● **Work task**:
Wherever a line of the data contains "срока", copy that line.

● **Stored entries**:
• • •

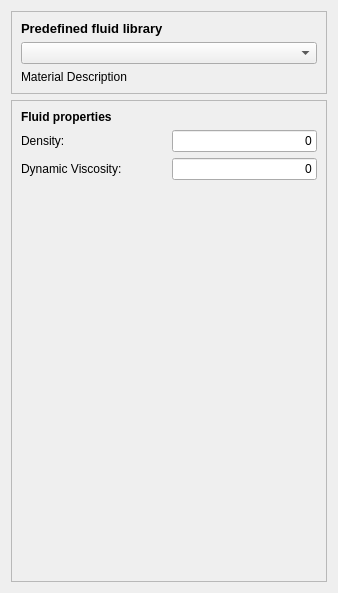
Above: TaskPanelCfdFluidProperties.ui from jaheyns/CfdOF before the change. Below: the same form after it.
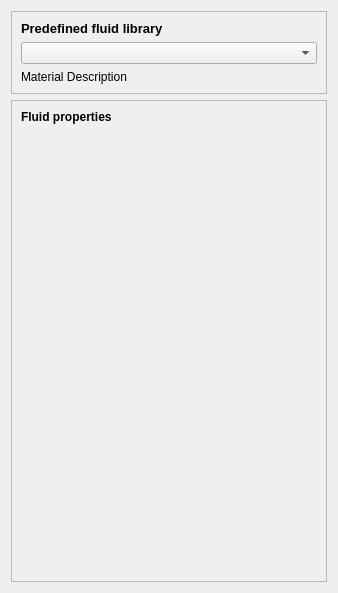
That is the form after the change. Custom widgets are drawn as their Qt base class.

What changed in the file:
```diff
--- a/TaskPanelCfdFluidProperties.ui
+++ b/TaskPanelCfdFluidProperties.ui
@@ -62,19 +62,8 @@
       <enum>QFrame::Raised</enum>
      </property>
      <layout class="QGridLayout" name="gridLayout_2">
-      <item row="3" column="0">
-       <widget class="QLabel" name="label_5">
-        <property name="text">
-         <string>Dynamic Viscosity:</string>
-        </property>
-       </widget>
-      </item>
-      <item row="2" column="0">
-       <widget class="QLabel" name="label_3">
-        <property name="text">
-         <string>Density:</string>
-        </property>
-       </widget>
+      <item row="2" column="0" colspan="2">
+       <layout class="QFormLayout" name="propertiesLayout"/>
       </item>
       <item row="0" column="0" colspan="2">
        <widget class="QLabel" name="label_2">
@@ -89,63 +78,7 @@
         </property>
        </widget>
       </item>
-      <item row="2" column="1">
-       <widget class="Gui::InputField" name="fDens">
-        <property name="sizePolicy">
-         <sizepolicy hsizetype="Preferred" vsizetype="Preferred">
-          <horstretch>0</horstretch>
-          <verstretch>0</verstretch>
-         </sizepolicy>
-        </property>
-        <property name="text">
-         <string>0</string>
-        </property>
-        <property name="alignment">
-         <set>Qt::AlignRight|Qt::AlignTrailing|Qt::AlignVCenter</set>
-        </property>
-        <property name="singleStep" stdset="0">
-         <double>1.000000000000000</double>
-        </property>
-        <property name="minimum" stdset="0">
-         <double>0.0</double>
-        </property>
-        <property name="unit" stdset="0">
-         <string notr="true">kg/m^3</string>
-        </property>
-        <property name="format" stdset="0">
-         <string>g</string>
-        </property>
-       </widget>
-      </item>
-      <item row="3" column="1">
-       <widget class="Gui::InputField" name="fViscosity">
-        <property name="sizePolicy">
-         <sizepolicy hsizetype="Preferred" vsizetype="Preferred">
-          <horstretch>0</horstretch>
-          <verstretch>0</verstretch>
-         </sizepolicy>
-        </property>
-        <property name="text">
-         <string>0</string>
-        </property>
-        <property name="alignment">
-         <set>Qt::AlignRight|Qt::AlignTrailing|Qt::AlignVCenter</set>
-        </property>
-        <property name="singleStep" stdset="0">
-         <double>1.000000000000000</double>
-        </property>
-        <property name="minimum" stdset="0">
-         <double>0.0</double>
-        </property>
-        <property name="unit" stdset="0">
-         <string notr="true">kg/s/m</string>
-        </property>
-        <property name="format" stdset="0">
-         <string>g</string>
-        </property>
-       </widget>
-      </item>
-      <item row="4" column="0">
+      <item row="3" column="0">
        <spacer name="verticalSpacer">
         <property name="orientation">
          <enum>Qt::Vertical</enum>
@@ -163,13 +96,6 @@
    </item>
   </layout>
  </widget>
- <customwidgets>
-  <customwidget>
-   <class>Gui::InputField</class>
-   <extends>QLineEdit</extends>
-   <header>Gui/InputField.h</header>
-  </customwidget>
- </customwidgets>
  <resources/>
  <connections/>
 </ui>
```
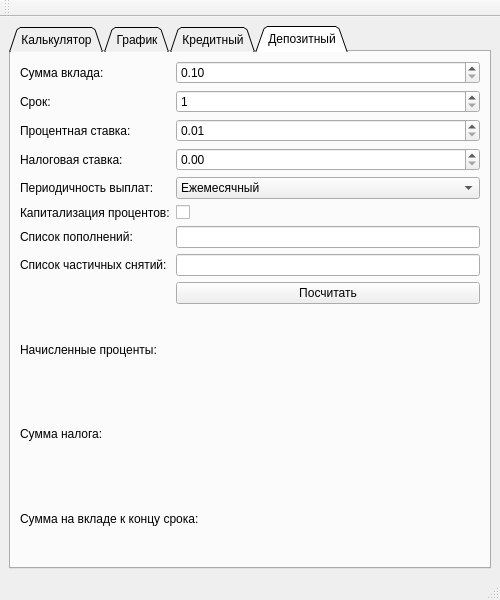
Qt form src/view/calculator2.ui (co-cy/CPP3_SmartCalc_v2.0) before a commit.
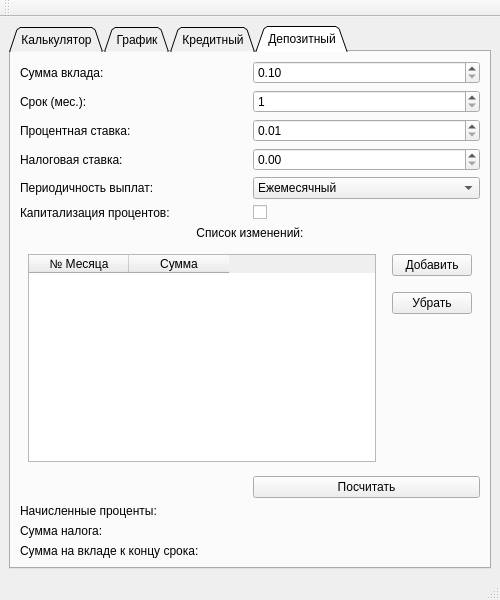
The same form after that commit. The open tabs and pages were chosen to show the change. Custom widgets are drawn as their Qt base class.

Commit message: [develop] -> Added more style

```diff
--- a/src/view/calculator2.ui
+++ b/src/view/calculator2.ui
@@ -1076,10 +1076,37 @@
         <string>Депозитный</string>
        </attribute>
        <layout class="QGridLayout" name="gridLayout_2">
-        <item row="10" column="0" colspan="2">
-         <widget class="QLabel" name="label_finaly_percent">
+                 <item row="1" column="1">
+                     <widget class="QSpinBox" name="deposit_period">
+                         <property name="minimum">
+                             <number>1</number>
+                         </property>
+                         <property name="maximum">
+                             <number>600</number>
+                         </property>
+                     </widget>
+                 </item>
+                 <item row="9" column="1">
+                     <widget class="QPushButton" name="calc_deposit">
           <property name="text">
-           <string>Начисленные проценты:</string>
+                             <string>Посчитать</string>
+                         </property>
+                     </widget>
+                 </item>
+                 <item row="5" column="0">
+                     <widget class="QLabel" name="label_capitalize">
+                         <property name="text">
+                             <string>Капитализация процентов:</string>
+                         </property>
+                     </widget>
+                 </item>
+                 <item row="2" column="1">
+                     <widget class="QDoubleSpinBox" name="deposit_percent">
+                         <property name="minimum">
+                             <double>0.010000000000000</double>
+                         </property>
+                         <property name="maximum">
+                             <double>999.000000000000000</double>
           </property>
          </widget>
         </item>
@@ -1090,8 +1117,174 @@
           </property>
          </widget>
         </item>
-        <item row="6" column="1">
-         <widget class="QLineEdit" name="list_add"/>
+                 <item row="3" column="1">
+                     <widget class="QDoubleSpinBox" name="deposit_tax_percent">
+                         <property name="minimum">
+                             <double>0.000000000000000</double>
+                         </property>
+                         <property name="maximum">
+                             <double>999.000000000000000</double>
+                         </property>
+                         <property name="value">
+                             <double>0.000000000000000</double>
+                         </property>
+                     </widget>
+                 </item>
+                 <item row="5" column="1">
+                     <widget class="QCheckBox" name="capitalize">
+                         <property name="text">
+                             <string/>
+                         </property>
+                     </widget>
+                 </item>
+                 <item row="7" column="0" colspan="2">
+                     <layout class="QGridLayout" name="change_list_grid">
+                         <property name="leftMargin">
+                             <number>8</number>
+                         </property>
+                         <property name="topMargin">
+                             <number>8</number>
+                         </property>
+                         <property name="rightMargin">
+                             <number>8</number>
+                         </property>
+                         <property name="bottomMargin">
+                             <number>8</number>
+                         </property>
+                         <property name="spacing">
+                             <number>16</number>
+                         </property>
+                         <item row="1" column="1">
+                             <widget class="QPushButton" name="pop_change">
+                                 <property name="text">
+                                     <string>Убрать</string>
+                                 </property>
+                             </widget>
+                         </item>
+                         <item row="0" column="1">
+                             <widget class="QPushButton" name="append_change">
+                                 <property name="text">
+                                     <string>Добавить</string>
+                                 </property>
+                             </widget>
+                         </item>
+                         <item row="2" column="1">
+                             <spacer name="verticalSpacer">
+                                 <property name="orientation">
+                                     <enum>Qt::Vertical</enum>
+                                 </property>
+                                 <property name="sizeHint" stdset="0">
+                                     <size>
+                                         <width>20</width>
+                                         <height>40</height>
+                                     </size>
+                                 </property>
+                             </spacer>
+                         </item>
+                         <item row="0" column="0" rowspan="3">
+                             <widget class="QTableWidget" name="table_change">
+                                 <attribute name="verticalHeaderVisible">
+                                     <bool>false</bool>
+                                 </attribute>
+                                 <column>
+                                     <property name="text">
+                                         <string>№ Месяца</string>
+                                     </property>
+                                 </column>
+                                 <column>
+                                     <property name="text">
+                                         <string>Сумма</string>
+                                     </property>
+                                 </column>
+                             </widget>
+                         </item>
+                     </layout>
+                 </item>
+                 <item row="4" column="0">
+                     <widget class="QLabel" name="label_deposit_period">
+                         <property name="text">
+                             <string>Периодичность выплат:</string>
+                         </property>
+                     </widget>
+                 </item>
+                 <item row="1" column="0">
+                     <widget class="QLabel" name="label_deposit_period_3">
+                         <property name="text">
+                             <string>Cрок (мес.):</string>
+                         </property>
+                     </widget>
+                 </item>
+                 <item row="2" column="0">
+                     <widget class="QLabel" name="label_deposit_period_2">
+                         <property name="text">
+                             <string>Процентная ставка:</string>
+                         </property>
+                     </widget>
+                 </item>
+                 <item row="6" column="0" colspan="2">
+                     <widget class="QLabel" name="label_list_add">
+                         <property name="text">
+                             <string>Список изменений:</string>
+                         </property>
+                         <property name="alignment">
+                             <set>Qt::AlignCenter</set>
+                         </property>
+                     </widget>
+                 </item>
+                 <item row="11" column="0" colspan="2">
+                     <layout class="QHBoxLayout" name="horizontalLayout_10">
+                         <item>
+                             <widget class="QLabel" name="label_sum_tax_text">
+                                 <property name="sizePolicy">
+                                     <sizepolicy hsizetype="Maximum" vsizetype="Preferred">
+                                         <horstretch>0</horstretch>
+                                         <verstretch>0</verstretch>
+                                     </sizepolicy>
+                                 </property>
+                                 <property name="text">
+                                     <string>Сумма налога:</string>
+                                 </property>
+                             </widget>
+                         </item>
+                         <item>
+                             <widget class="QLabel" name="label_sum_tax">
+                                 <property name="text">
+                                     <string/>
+                                 </property>
+                             </widget>
+                         </item>
+                     </layout>
+                 </item>
+                 <item row="0" column="0">
+                     <widget class="QLabel" name="label_deposit_amount">
+                         <property name="text">
+                             <string>Cумма вклада:</string>
+                         </property>
+                     </widget>
+                 </item>
+                 <item row="12" column="0" colspan="2">
+                     <layout class="QHBoxLayout" name="horizontalLayout_12">
+                         <item>
+                             <widget class="QLabel" name="label_deposit_sum_text">
+                                 <property name="sizePolicy">
+                                     <sizepolicy hsizetype="Maximum" vsizetype="Preferred">
+                                         <horstretch>0</horstretch>
+                                         <verstretch>0</verstretch>
+                                     </sizepolicy>
+                                 </property>
+                                 <property name="text">
+                                     <string>Сумма на вкладе к концу срока:</string>
+                                 </property>
+                             </widget>
+                         </item>
+                         <item>
+                             <widget class="QLabel" name="label_deposit_sum">
+                                 <property name="text">
+                                     <string/>
+                                 </property>
+                             </widget>
+                         </item>
+                     </layout>
         </item>
         <item row="4" column="1">
          <widget class="QComboBox" name="pay_period">
@@ -1117,81 +1310,6 @@
           </item>
          </widget>
         </item>
-        <item row="8" column="1">
-         <widget class="QLineEdit" name="list_remove"/>
-        </item>
-        <item row="5" column="0">
-         <widget class="QLabel" name="label_capitalize">
-          <property name="text">
-           <string>Капитализация процентов:</string>
-          </property>
-         </widget>
-        </item>
-        <item row="11" column="0" colspan="2">
-         <widget class="QLabel" name="label_sum_tax">
-          <property name="text">
-           <string>Сумма налога:</string>
-          </property>
-         </widget>
-        </item>
-        <item row="3" column="1">
-         <widget class="QDoubleSpinBox" name="deposit_tax_percent">
-          <property name="minimum">
-           <double>0.000000000000000</double>
-          </property>
-          <property name="maximum">
-           <double>999.000000000000000</double>
-          </property>
-          <property name="value">
-           <double>0.000000000000000</double>
-          </property>
-         </widget>
-        </item>
-        <item row="6" column="0">
-         <widget class="QLabel" name="label_list_add">
-          <property name="text">
-           <string>Список пополнений:</string>
-          </property>
-         </widget>
-        </item>
-        <item row="2" column="1">
-         <widget class="QDoubleSpinBox" name="deposit_percent">
-          <property name="minimum">
-           <double>0.010000000000000</double>
-          </property>
-          <property name="maximum">
-           <double>999.000000000000000</double>
-          </property>
-         </widget>
-        </item>
-        <item row="2" column="0">
-         <widget class="QLabel" name="label_deposit_period_2">
-          <property name="text">
-           <string>Процентная ставка:</string>
-          </property>
-         </widget>
-        </item>
-        <item row="1" column="0">
-         <widget class="QLabel" name="label_deposit_period_3">
-          <property name="text">
-           <string>Cрок:</string>
-          </property>
-         </widget>
-        </item>
-        <item row="8" column="0">
-         <widget class="QLabel" name="label_list_remove">
-          <property name="text">
-           <string>Список частичных снятий:</string>
-          </property>
-         </widget>
-        </item>
-        <item row="4" column="0">
-         <widget class="QLabel" name="label_deposit_period">
-          <property name="text">
-           <string>Периодичность выплат:</string>
-          </property>
-         </widget>
-        </item>
         <item row="0" column="1">
          <widget class="QDoubleSpinBox" name="deposit_amount">
           <property name="minimum">
@@ -1202,43 +1320,29 @@
           </property>
          </widget>
         </item>
-        <item row="9" column="1">
-         <widget class="QPushButton" name="calc_deposit">
-          <property name="text">
-           <string>Посчитать</string>
-          </property>
-         </widget>
-        </item>
-        <item row="12" column="0" colspan="2">
-         <widget class="QLabel" name="label_deposit_sum">
+                 <item row="10" column="0" colspan="2">
+                     <layout class="QHBoxLayout" name="horizontalLayout_14">
+                         <item>
+                             <widget class="QLabel" name="label_finaly_percent_text">
+                                 <property name="sizePolicy">
+                                     <sizepolicy hsizetype="Maximum" vsizetype="Preferred">
+                                         <horstretch>0</horstretch>
+                                         <verstretch>0</verstretch>
+                                     </sizepolicy>
+                                 </property>
           <property name="text">
-           <string>Сумма на вкладе к концу срока:</string>
+                                     <string>Начисленные проценты:</string>
           </property>
          </widget>
         </item>
-        <item row="0" column="0">
-         <widget class="QLabel" name="label_deposit_amount">
-          <property name="text">
-           <string>Cумма вклада:</string>
-          </property>
-         </widget>
-        </item>
-        <item row="5" column="1">
-         <widget class="QCheckBox" name="capitalize">
+                         <item>
+                             <widget class="QLabel" name="label_finaly_percent">
           <property name="text">
            <string/>
           </property>
          </widget>
         </item>
-        <item row="1" column="1">
-         <widget class="QSpinBox" name="deposit_period">
-          <property name="minimum">
-           <number>1</number>
-          </property>
-          <property name="maximum">
-           <number>600</number>
-          </property>
-         </widget>
+                     </layout>
         </item>
        </layout>
       </widget>
```
Left out of the diff: 65 changed lines with no effect on the pictures. Lines whose indentation alone changed are shown as unchanged. The commit also changes 2 other files.
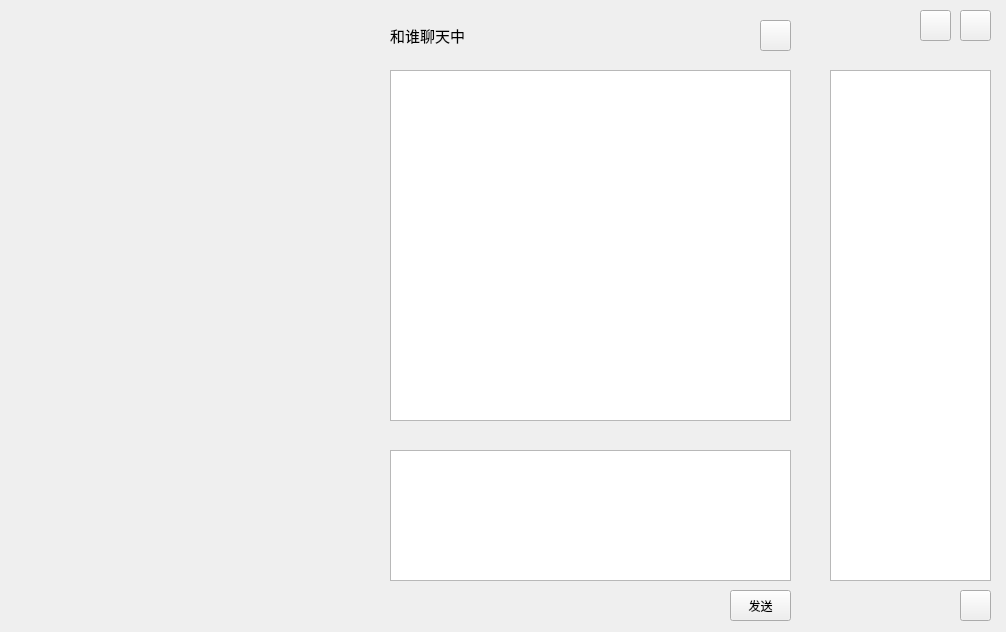
The window that mainwindow.ui (jammgit/Chat) describes before a commit, drawn with Qt 5.
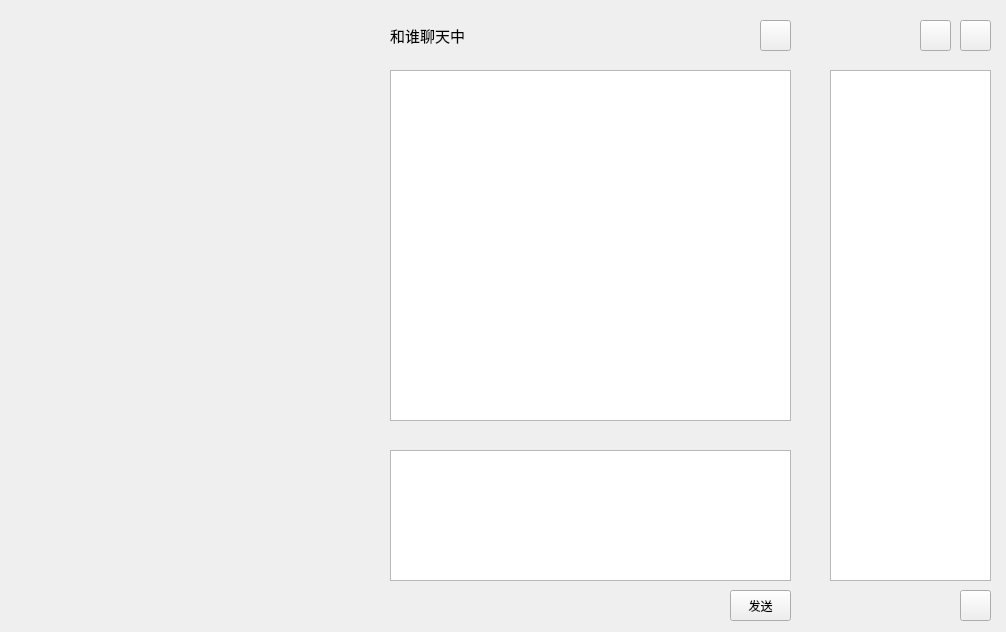
The same window after the commit. Icons and pictures are not drawn. Custom widgets are drawn as their Qt base class.

```diff
--- a/mainwindow.ui
+++ b/mainwindow.ui
@@ -117,7 +117,7 @@
       <x>20</x>
       <y>350</y>
       <width>331</width>
-      <height>270</height>
+      <height>261</height>
      </rect>
     </property>
     <property name="text">
@@ -163,7 +163,7 @@
     <property name="geometry">
      <rect>
       <x>960</x>
-      <y>10</y>
+      <y>20</y>
       <width>31</width>
       <height>31</height>
      </rect>
@@ -176,7 +176,7 @@
     <property name="geometry">
      <rect>
       <x>920</x>
-      <y>10</y>
+      <y>20</y>
       <width>31</width>
       <height>31</height>
      </rect>
```
Left out of the diff: 6 changed lines with no effect on the pictures.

• • •

● **Exercise output**:
+                                     <string>Сумма на вкладе к концу срока:</string>
-           <string>Сумма на вкладе к концу срока:</string>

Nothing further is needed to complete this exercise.